Islamabad: Pakistani officials have said that stubble burning by Indian farmers has caused a thick blanket of smog in Punjab province.
The officials with Environment Protection Department of Punjab province told Xinhua news agency on Saturday night that the smog is causing various diseases and the provincial government is taking measures to control the situation.
The department’s minister Zakia Shah Nawaz Khan said that the smog engulfed the province for the last two weeks, and is feared to continue for the coming week.
She added that the smoke from the Indian farms moved at a velocity of 7 to 8 km per hour towards Punjab province.
Local experts said that the total Air Quality Index in the provincial capital of Lahore is 357 whereas the maximum limit should be around 100, adding that if the situation was not controlled, the level is feared to exceed 500 soon.
Syed Mubashir Hussain, an official of the environment department said that the provincial government has banned stubble burning across the province and violators were being arrested.
A total of 197 First Information Reports have been filed against violators and 65 people have been arrested due to stubble burning and solid waste burning.
Some 175 pollution-causing units have been stopped. About 15,718 smoke emitting vehicles have been confiscated, and a total of 43 lakh Pakistani rupees (about $43,000) fine has been imposed, Hussain said.
Apart from this, brick kilns using substandard fuel and running their units without emission control devices like wet scrubbers, electrostatic precipitators and fly ash arrestors have also been closed, he added.
Smog has not only affected heath of people, but also caused road accidents. According to local media reports, at least 18 people have been killed and 45 others injured in separate fog-related accidents across the province.
Air traffic was also affected due to smog-caused low visibility. Six domestic flights from various airports have been suspended due to smog, spokesperson of Pakistan International Airlines said in a statement.

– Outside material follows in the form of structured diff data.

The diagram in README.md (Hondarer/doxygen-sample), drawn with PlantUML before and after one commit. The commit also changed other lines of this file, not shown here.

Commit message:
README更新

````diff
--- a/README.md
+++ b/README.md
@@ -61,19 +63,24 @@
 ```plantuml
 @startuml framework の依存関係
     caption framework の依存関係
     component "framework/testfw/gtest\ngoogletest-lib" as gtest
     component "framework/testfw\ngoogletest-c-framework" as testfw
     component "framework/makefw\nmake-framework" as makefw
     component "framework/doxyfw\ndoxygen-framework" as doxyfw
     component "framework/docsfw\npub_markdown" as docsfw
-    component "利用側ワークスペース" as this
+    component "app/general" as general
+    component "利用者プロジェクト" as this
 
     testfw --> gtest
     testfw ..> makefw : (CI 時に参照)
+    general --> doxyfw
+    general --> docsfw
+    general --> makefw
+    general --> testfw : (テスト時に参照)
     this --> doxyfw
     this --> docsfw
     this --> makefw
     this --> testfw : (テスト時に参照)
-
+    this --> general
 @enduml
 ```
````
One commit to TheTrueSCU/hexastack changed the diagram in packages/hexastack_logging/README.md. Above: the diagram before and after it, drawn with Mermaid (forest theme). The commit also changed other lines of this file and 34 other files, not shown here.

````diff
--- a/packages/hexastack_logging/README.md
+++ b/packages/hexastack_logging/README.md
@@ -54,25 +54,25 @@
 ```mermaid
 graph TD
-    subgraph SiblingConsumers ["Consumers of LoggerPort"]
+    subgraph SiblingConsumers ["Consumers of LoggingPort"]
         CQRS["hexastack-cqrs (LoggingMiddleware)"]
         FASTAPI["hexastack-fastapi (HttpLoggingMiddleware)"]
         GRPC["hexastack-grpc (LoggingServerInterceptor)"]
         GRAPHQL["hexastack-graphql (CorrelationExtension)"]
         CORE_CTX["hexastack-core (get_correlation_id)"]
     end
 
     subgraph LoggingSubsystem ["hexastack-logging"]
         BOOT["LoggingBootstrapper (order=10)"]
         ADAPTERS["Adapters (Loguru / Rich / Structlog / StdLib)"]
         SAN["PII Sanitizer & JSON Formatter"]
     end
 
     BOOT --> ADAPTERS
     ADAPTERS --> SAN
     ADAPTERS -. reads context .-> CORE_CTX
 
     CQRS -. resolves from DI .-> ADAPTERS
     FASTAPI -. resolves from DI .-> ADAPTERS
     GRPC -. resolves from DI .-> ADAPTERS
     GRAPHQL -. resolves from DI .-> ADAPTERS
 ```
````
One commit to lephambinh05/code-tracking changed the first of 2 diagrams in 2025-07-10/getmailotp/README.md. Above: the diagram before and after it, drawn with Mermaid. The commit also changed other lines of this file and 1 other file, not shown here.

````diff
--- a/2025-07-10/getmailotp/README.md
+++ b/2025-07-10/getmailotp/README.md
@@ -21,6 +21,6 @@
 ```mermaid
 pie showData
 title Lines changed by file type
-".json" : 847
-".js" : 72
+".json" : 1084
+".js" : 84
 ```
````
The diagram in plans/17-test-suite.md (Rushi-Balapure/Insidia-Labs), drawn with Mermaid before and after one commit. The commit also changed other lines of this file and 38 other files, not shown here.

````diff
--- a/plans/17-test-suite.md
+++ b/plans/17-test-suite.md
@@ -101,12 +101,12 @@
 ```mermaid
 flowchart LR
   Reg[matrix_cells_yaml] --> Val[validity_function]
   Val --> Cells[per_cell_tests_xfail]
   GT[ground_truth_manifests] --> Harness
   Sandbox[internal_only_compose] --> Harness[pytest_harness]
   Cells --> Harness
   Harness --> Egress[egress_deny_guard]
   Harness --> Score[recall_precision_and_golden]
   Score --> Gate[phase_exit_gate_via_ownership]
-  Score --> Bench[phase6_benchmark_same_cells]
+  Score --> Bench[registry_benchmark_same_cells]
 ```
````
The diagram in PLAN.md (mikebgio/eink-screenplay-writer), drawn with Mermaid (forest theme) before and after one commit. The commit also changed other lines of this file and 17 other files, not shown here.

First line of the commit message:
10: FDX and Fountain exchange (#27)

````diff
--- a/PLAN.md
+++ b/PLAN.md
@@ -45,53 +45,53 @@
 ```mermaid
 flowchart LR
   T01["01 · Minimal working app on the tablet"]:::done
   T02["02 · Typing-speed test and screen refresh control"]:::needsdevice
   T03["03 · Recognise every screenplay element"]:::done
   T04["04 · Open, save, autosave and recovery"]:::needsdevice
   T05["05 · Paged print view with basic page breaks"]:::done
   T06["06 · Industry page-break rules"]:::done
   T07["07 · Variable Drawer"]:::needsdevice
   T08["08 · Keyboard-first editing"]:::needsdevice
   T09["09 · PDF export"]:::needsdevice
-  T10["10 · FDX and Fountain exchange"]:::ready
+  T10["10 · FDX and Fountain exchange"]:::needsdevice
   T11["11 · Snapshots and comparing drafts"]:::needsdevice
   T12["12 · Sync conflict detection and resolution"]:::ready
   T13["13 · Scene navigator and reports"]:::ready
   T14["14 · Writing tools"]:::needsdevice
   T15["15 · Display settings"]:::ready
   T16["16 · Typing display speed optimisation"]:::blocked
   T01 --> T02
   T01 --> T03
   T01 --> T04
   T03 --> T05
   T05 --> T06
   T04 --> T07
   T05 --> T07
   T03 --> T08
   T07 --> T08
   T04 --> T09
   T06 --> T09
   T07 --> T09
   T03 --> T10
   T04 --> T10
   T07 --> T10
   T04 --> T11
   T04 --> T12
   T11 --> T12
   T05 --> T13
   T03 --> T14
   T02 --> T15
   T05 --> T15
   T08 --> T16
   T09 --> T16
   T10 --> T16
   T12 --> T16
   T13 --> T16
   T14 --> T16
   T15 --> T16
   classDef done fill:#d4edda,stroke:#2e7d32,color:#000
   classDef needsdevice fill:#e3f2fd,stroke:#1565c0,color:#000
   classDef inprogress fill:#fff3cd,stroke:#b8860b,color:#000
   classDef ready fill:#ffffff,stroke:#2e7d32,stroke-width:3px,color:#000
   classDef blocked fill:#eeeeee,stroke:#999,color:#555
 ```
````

The Met office said that smog will disappear after rains or heavy winds, but there was no possibility of any of it in the next 48 hours.